(Version difference data)
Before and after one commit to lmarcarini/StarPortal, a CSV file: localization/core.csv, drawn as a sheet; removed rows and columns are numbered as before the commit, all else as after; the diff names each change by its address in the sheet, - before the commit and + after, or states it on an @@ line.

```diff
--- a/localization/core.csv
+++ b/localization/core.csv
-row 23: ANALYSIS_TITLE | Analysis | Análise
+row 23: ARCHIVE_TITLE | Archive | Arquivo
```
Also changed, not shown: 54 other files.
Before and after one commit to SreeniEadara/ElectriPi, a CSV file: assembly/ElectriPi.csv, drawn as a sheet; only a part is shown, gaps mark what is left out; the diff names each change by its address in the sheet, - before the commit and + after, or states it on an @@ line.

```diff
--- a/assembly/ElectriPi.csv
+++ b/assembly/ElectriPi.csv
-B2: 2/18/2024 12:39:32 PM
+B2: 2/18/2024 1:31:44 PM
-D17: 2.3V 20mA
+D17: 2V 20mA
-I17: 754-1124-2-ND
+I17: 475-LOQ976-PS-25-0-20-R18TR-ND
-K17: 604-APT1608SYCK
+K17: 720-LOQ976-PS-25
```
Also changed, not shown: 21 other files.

> _BRIEF_: What you return should match every line above exactly.

> _COMPLETED TASK_:
Before and after one commit to lmarcarini/StarPortal, a CSV file: localization/core.csv, drawn as a sheet; removed rows and columns are numbered as before the commit, all else as after; the diff names each change by its address in the sheet, - before the commit and + after, or states it on an @@ line.

```diff
--- a/localization/core.csv
+++ b/localization/core.csv
-row 23: ANALYSIS_TITLE | Analysis | Análise
+row 23: ARCHIVE_TITLE | Archive | Arquivo
```
Also changed, not shown: 54 other files.
Before and after one commit to SreeniEadara/ElectriPi, a CSV file: assembly/ElectriPi.csv, drawn as a sheet; only a part is shown, gaps mark what is left out; the diff names each change by its address in the sheet, - before the commit and + after, or states it on an @@ line.

```diff
--- a/assembly/ElectriPi.csv
+++ b/assembly/ElectriPi.csv
-B2: 2/18/2024 12:39:32 PM
+B2: 2/18/2024 1:31:44 PM
-D17: 2.3V 20mA
+D17: 2V 20mA
-I17: 754-1124-2-ND
+I17: 475-LOQ976-PS-25-0-20-R18TR-ND
-K17: 604-APT1608SYCK
+K17: 720-LOQ976-PS-25
```
Also changed, not shown: 21 other files.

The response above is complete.